During tax season, everyone should be on the lookout for tax scams and rebate fraud. The Internal Revenue Service (IRS) monitors returns for fraudulent activity to combat tax identity fraud and offers tips for tax-filers.
While anyone can be a victim of tax fraud, children can be particularly vulnerable. More than half of identity theft and fraud cases in 2021 involved children aged nine or younger, with an estimated 1.25 million children having their identity stolen. The financial impact can be devastating, causing losses of $1 billion annually to the affected families. The expansion of the child tax credit in 2021 created additional opportunities for potential fraud, which led to the IRS warning parents to beware of scams.
Many times, identity thieves target children because the compromise can go undetected for years, and the effects of child identity theft can be long-lasting as well. The resolution process can drag out for years, and 25% of victims are still dealing with issues as many as 10 years after the fraud first occurred. Of those victims, 81% remain worried today about their ability to obtain credit in the future. (Payments Journal)
With child tax credit scams, identity criminals pretend to work for the IRS and offer help to get the monthly child tax credit payments sooner in exchange for money. They require you to send a gift card, complete a wire transfer or send cryptocurrency as a form of payment so that you can receive monthly payments.
Parents and guardians should be on the lookout for phone calls, emails, text messages and messages on social media asking to verify your information to receive the child tax credit payments or under threat of punishment. The IRS does not initiate contact with taxpayers by these means — relying instead on the postal service. Also, the IRS does not leave messages threatening to revoke your driver’s license or immigration status, arrest you, or send the police to obtain information.
Any contact you get that includes such messaging should be considered a scam.
There is at least one other child identity tax issue of which parents should be aware. Someone else may claim your child as a dependent. The IRS has additional information on what to do if someone fraudulently claims your dependent.
Many people do not know that they are victims of tax identity theft until they file their tax returns and have them rejected by the IRS. The IRS says any of the following could be a warning sign of tax identity theft:
Since your child is listed as a dependent, you would be notified that someone else claimed them as a dependent or filed a return using their SSN. Other signs that your child’s identity could have been compromised include:

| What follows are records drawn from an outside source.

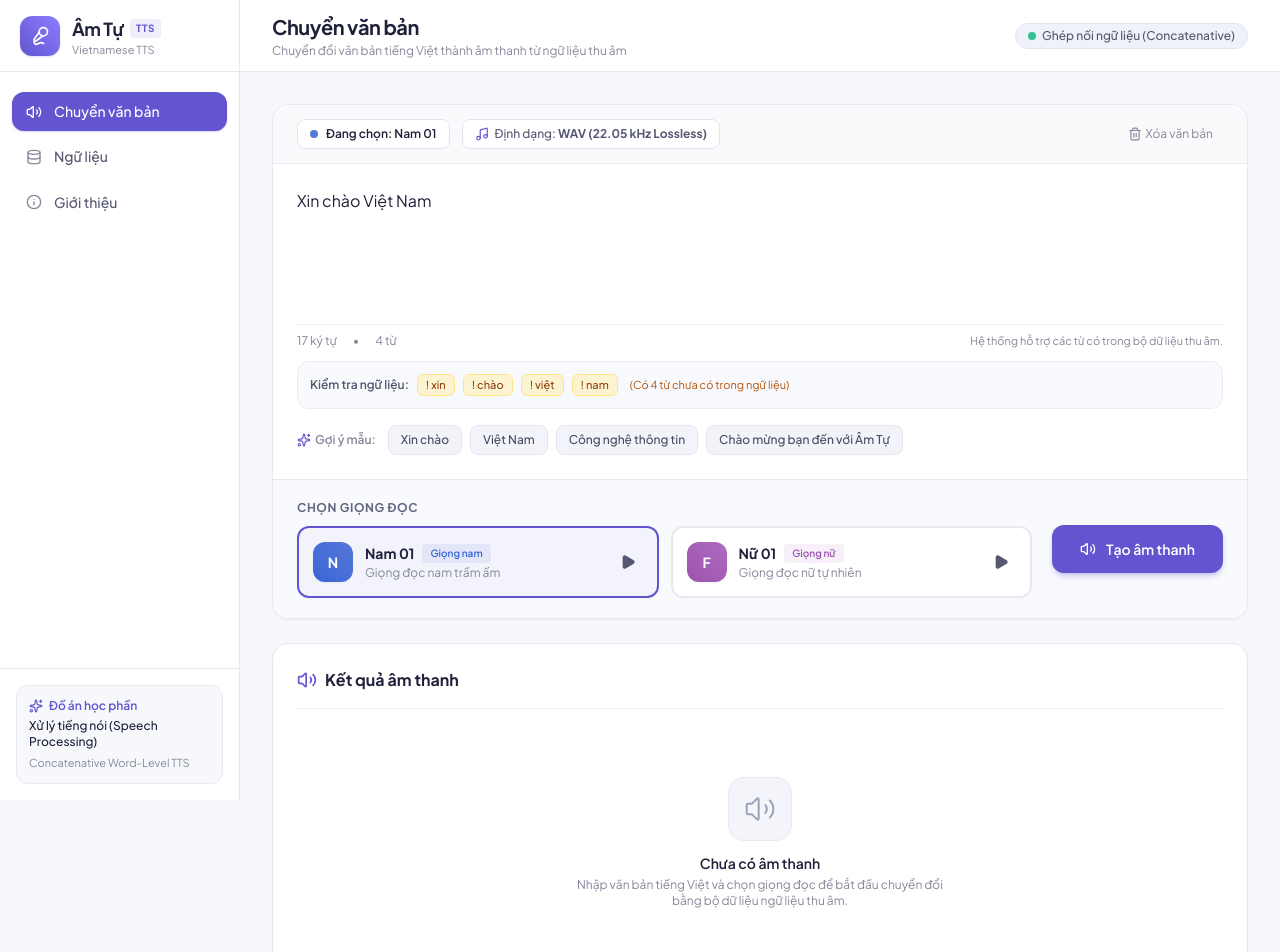
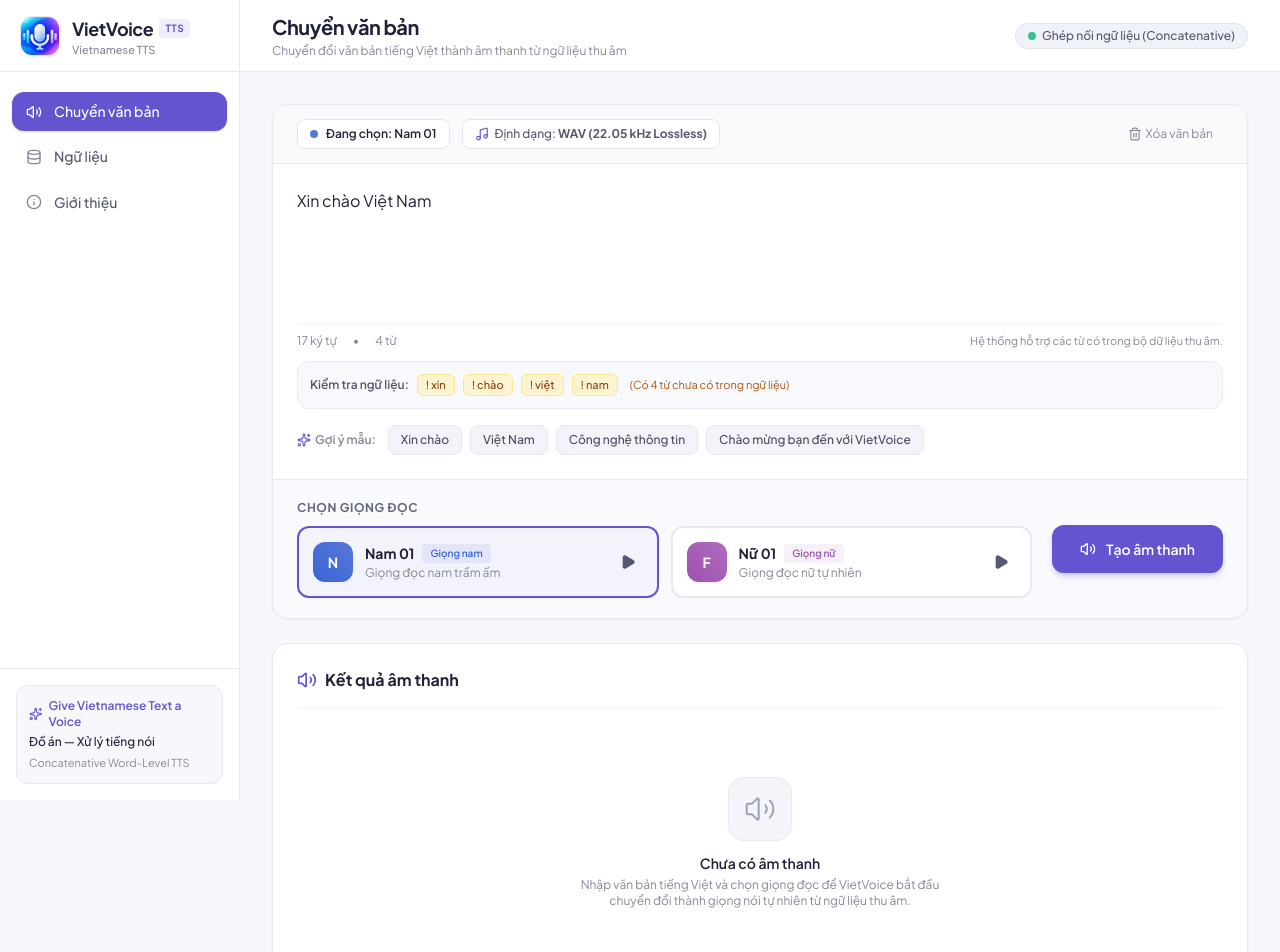
Before and after one commit to NhuYtech/VietVoice, a React (Vite) app: page / in a window 1280 px wide. Shown: the top 952 px of the page. Built offline with nearby package versions, Linux system fonts and the light colour scheme.

Commit message:
chore: update official project branding to VietVoice with tagline 'Give Vietnamese Text a Voice'

```diff
--- a/index.html
+++ b/index.html
@@ -8,7 +8,8 @@
     <link rel="apple-touch-icon" sizes="180x180" href="/apple-touch-icon.png?v=3" />
     <link rel="shortcut icon" href="/favicon.ico?v=3" />
     <meta name="viewport" content="width=device-width, initial-scale=1.0" />
-    <title>VietVoice</title>
+    <meta name="description" content="VietVoice - Vietnamese Text-to-Speech: Give Vietnamese Text a Voice" />
+    <title>VietVoice — Give Vietnamese Text a Voice</title>
     <link rel="preconnect" href="https://fonts.googleapis.com">
     <link rel="preconnect" href="https://fonts.gstatic.com" crossorigin>
     <link href="https://fonts.googleapis.com/css2?family=Inter:wght@300;400;500;600;700&family=Plus+Jakarta+Sans:wght@400;500;600;700;800&display=swap" rel="stylesheet">
--- a/src/App.tsx
+++ b/src/App.tsx
@@ -124,7 +124,7 @@ export const App: React.FC = () => {
     const a = document.createElement('a');
     a.href = url;
     const clean = activeResult.text.slice(0, 15).replace(/\s+/g, '_').toLowerCase();
-    a.download = `amtu_${selectedVoice === 'Nam 01' ? 'nam' : 'nu'}_${clean || 'audio'}.wav`;
+    a.download = `vietvoice_${selectedVoice === 'Nam 01' ? 'nam' : 'nu'}_${clean || 'audio'}.wav`;
     a.click();
     URL.revokeObjectURL(url);
   };
--- a/src/components/AboutView.tsx
+++ b/src/components/AboutView.tsx
@@ -82,13 +82,13 @@ export const AboutView: React.FC = () => {
       <div className="bg-white rounded-2xl border border-[#E8E8F0] p-7 shadow-sm">
         <div className="flex items-center gap-2.5 text-[#6255CF] mb-2 font-semibold text-xs uppercase tracking-wider">
           <Info className="w-4 h-4" />
-          <span>Báo cáo tóm tắt kiến trúc hệ thống</span>
+          <span>VietVoice — Give Vietnamese Text a Voice</span>
         </div>
         <h2 className="text-xl font-bold text-[#20213A] mb-3">
-          Âm Tự — Hệ thống chuyển đổi văn bản thành âm thanh tiếng Việt mức từ
+          VietVoice — Hệ thống chuyển đổi văn bản thành âm thanh tiếng Việt mức từ
         </h2>
         <p className="text-sm text-[#555870] leading-relaxed">
-          Đề tài nghiên cứu và xây dựng hệ thống Text-to-Speech (TTS) sử dụng phương pháp <strong>ghép nối ngữ liệu (Concatenative Speech Synthesis)</strong> ở mức từ (word-level). Hệ thống sử dụng bộ dữ liệu âm thanh song song được thu âm trực tiếp bởi các thành viên, hỗ trợ hai phiên bản giọng đọc <strong>Nam 01</strong> và <strong>Nữ 01</strong>.
+          <strong>VietVoice</strong> là hệ thống chuyển đổi văn bản thành âm thanh (Text-to-Speech) tiếng Việt sử dụng phương pháp <strong>ghép nối ngữ liệu (Concatenative Speech Synthesis)</strong> ở mức từ (word-level). Hệ thống sử dụng bộ dữ liệu âm thanh song song được thu âm trực tiếp bởi các thành viên, hỗ trợ hai phiên bản giọng đọc <strong>Nam 01</strong> (Male) và <strong>Nữ 01</strong> (Female).
         </p>
       </div>
 
--- a/src/components/AudioOutput.tsx
+++ b/src/components/AudioOutput.tsx
@@ -97,7 +97,7 @@ export const AudioOutput: React.FC<AudioOutputProps> = ({
           </div>
           <h3 className="text-sm font-semibold text-[#20213A]">Chưa có âm thanh</h3>
           <p className="text-xs text-[#85879A] mt-1 max-w-sm">
-            Nhập văn bản tiếng Việt và chọn giọng đọc để bắt đầu chuyển đổi bằng bộ dữ liệu ngữ liệu thu âm.
+            Nhập văn bản tiếng Việt và chọn giọng đọc để VietVoice bắt đầu chuyển đổi thành giọng nói tự nhiên từ ngữ liệu thu âm.
           </p>
         </div>
       ) : (
@@ -179,7 +179,7 @@ export const AudioOutput: React.FC<AudioOutputProps> = ({
                 <p className="text-xs font-bold text-[#20213A]">
                   {isPlaying ? 'Đang phát âm thanh...' : 'Sẵn sàng phát'}
                 </p>
-                <p className="text-[11px] text-[#85879A]">Bộ ghép nối Web Audio 22.05 kHz</p>
+                <p className="text-[11px] text-[#85879A]">VietVoice Concatenative Engine • 22.05 kHz</p>
               </div>
             </div>
 
--- a/src/components/MainEditor.tsx
+++ b/src/components/MainEditor.tsx
@@ -19,7 +19,7 @@ const EXAMPLES = [
   'Xin chào',
   'Việt Nam',
   'Công nghệ thông tin',
-  'Chào mừng bạn đến với Âm Tự',
+  'Chào mừng bạn đến với VietVoice',
 ];
 
 export const MainEditor: React.FC<MainEditorProps> = ({
--- a/src/components/Sidebar.tsx
+++ b/src/components/Sidebar.tsx
@@ -1,5 +1,5 @@
 import React from 'react';
-import { Volume2, Database, Info, Sparkles, Mic2 } from 'lucide-react';
+import { Volume2, Database, Info, Sparkles } from 'lucide-react';
 
 export type NavTab = 'tts' | 'corpus' | 'about';
 
@@ -37,17 +37,19 @@ export const Sidebar: React.FC<SidebarProps> = ({ currentTab, onSelectTab, corpu
       {/* Brand Header */}
       <div>
         <div className="h-[72px] px-5 flex items-center gap-3 border-b border-[#E8E8F0]">
-          <div className="w-10 h-10 rounded-xl bg-gradient-to-tr from-[#6255CF] to-[#8C7EFF] flex items-center justify-center text-white shadow-sm shadow-[#6255CF]/20">
-            <Mic2 className="w-5 h-5" />
-          </div>
+          <img
+            src="/logo.png"
+            alt="VietVoice Logo"
+            className="w-10 h-10 rounded-xl object-contain shadow-sm border border-[#E8E8F0] bg-white flex-shrink-0"
+          />
           <div>
             <div className="flex items-center gap-1.5">
-              <span className="font-bold text-lg text-[#20213A] tracking-tight">Âm Tự</span>
+              <span className="font-bold text-lg text-[#20213A] tracking-tight">VietVoice</span>
               <span className="text-[10px] uppercase font-bold tracking-wider px-1.5 py-0.5 rounded bg-[#6255CF]/10 text-[#6255CF]">
                 TTS
               </span>
             </div>
-            <p className="text-[11px] text-[#85879A] leading-tight">Vietnamese TTS</p>
+            <p className="text-[11px] text-[#85879A] leading-tight font-medium">Vietnamese TTS</p>
           </div>
         </div>
 
@@ -93,9 +95,9 @@ export const Sidebar: React.FC<SidebarProps> = ({ currentTab, onSelectTab, corpu
         <div className="rounded-xl bg-[#F7F8FC] border border-[#E8E8F0] p-3 text-left">
           <div className="flex items-center gap-1.5 text-xs font-semibold text-[#6255CF] mb-1">
             <Sparkles className="w-3.5 h-3.5" />
-            <span>Đồ án học phần</span>
+            <span>Give Vietnamese Text a Voice</span>
           </div>
-          <p className="text-xs font-medium text-[#20213A] leading-snug">Xử lý tiếng nói (Speech Processing)</p>
+          <p className="text-xs font-medium text-[#20213A] leading-snug">Đồ án — Xử lý tiếng nói</p>
           <p className="text-[11px] text-[#85879A] mt-1">Concatenative Word-Level TTS</p>
         </div>
       </div>
--- a/src/data/mockCorpus.ts
+++ b/src/data/mockCorpus.ts
@@ -70,11 +70,11 @@ export const MOCK_CORPUS_ITEMS: CorpusItem[] = [
   },
   {
     id: 'mock-5',
-    word: 'âm tự',
-    code: 'a+m0_tuu5',
+    word: 'tiếng việt',
+    code: 'tie+ng1_vie+t5',
     speaker: 'Nữ 01',
-    filename: 'am_tu_nu.wav',
-    duration: 0.64,
+    filename: 'tieng_viet_nu.wav',
+    duration: 0.74,
     createdAt: '2026-11-01 10:45',
     isMock: true
   },
--- a/src/services/ttsService.ts
+++ b/src/services/ttsService.ts
@@ -2,7 +2,7 @@ import type { CorpusEntry, SynthResult } from '../lib/types';
 import { synthesize, normalizeText } from '../lib/tts';
 import { INITIAL_CONVERSION_HISTORY, type ConversionHistoryItem } from '../data/mockCorpus';
 
-const STORAGE_KEY = 'amtu_conversion_history';
+const STORAGE_KEY = 'vietvoice_conversion_history';
 
 /**
  * Lấy lịch sử chuyển đổi từ LocalStorage (hoặc khởi tạo với dữ liệu mẫu)
@@ -25,7 +25,7 @@ export function getStoredHistory(): ConversionHistoryItem[] {
       speaker: (item?.speaker === 'Nữ 01' ? 'Nữ 01' : 'Nam 01') as 'Nam 01' | 'Nữ 01',
       duration: typeof item?.duration === 'number' && !isNaN(item.duration) ? item.duration : 0.6,
       createdAt: String(item?.createdAt || '2026-11-02 12:00'),
-      filename: String(item?.filename || 'amtu_audio.wav'),
+      filename: String(item?.filename || 'vietvoice_audio.wav'),
       status: item?.status === 'failed' ? 'failed' : 'completed',
     }));
   } catch (err) {
@@ -71,7 +71,7 @@ export function addHistoryEntry(
   ).padStart(2, '0')} ${String(now.getHours()).padStart(2, '0')}:${String(now.getMinutes()).padStart(2, '0')}`;
 
   const cleanText = (text || '').trim().slice(0, 15).replace(/\s+/g, '_').toLowerCase();
-  const filename = `amtu_${speaker === 'Nam 01' ? 'nam' : 'nu'}_${cleanText || 'audio'}.wav`;
+  const filename = `vietvoice_${speaker === 'Nam 01' ? 'nam' : 'nu'}_${cleanText || 'audio'}.wav`;
 
   const newItem: ConversionHistoryItem = {
     id: `conv-${Date.now()}`,
--- a/tailwind.config.js
+++ b/tailwind.config.js
@@ -7,6 +7,17 @@ export default {
   theme: {
     extend: {
       colors: {
+        vietvoice: {
+          primary: '#6255CF',
+          primaryHover: '#5144BD',
+          bg: '#F7F8FC',
+          surface: '#FFFFFF',
+          text: '#20213A',
+          subtext: '#85879A',
+          border: '#E8E8F0',
+          male: '#5578D8',
+          female: '#B16BC1',
+        },
         amtu: {
           primary: '#6255CF',
           primaryHover: '#5144BD',
```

When someone else claims your child on their taxes, the simplest solution is filing your taxes and listing your child. The IRS will open an investigation. The IRS lists the following steps:
If someone is using your child’s SSN to file a tax return, you should:
If you have additional questions about child identity theft or tax scams, contact the Identity Theft Resource Center. You can speak with an advisor toll-free by phone (888-400-5530) or live-chat on the company website. You can also find the latest resources (fact sheets, scam alerts, blogs, etc.) on identity theft, cybercrime and more. Just visit www.idtheftcenter.org to get started.
Sontiq is a proud supporter of the Identity Theft Resource Center nonprofit.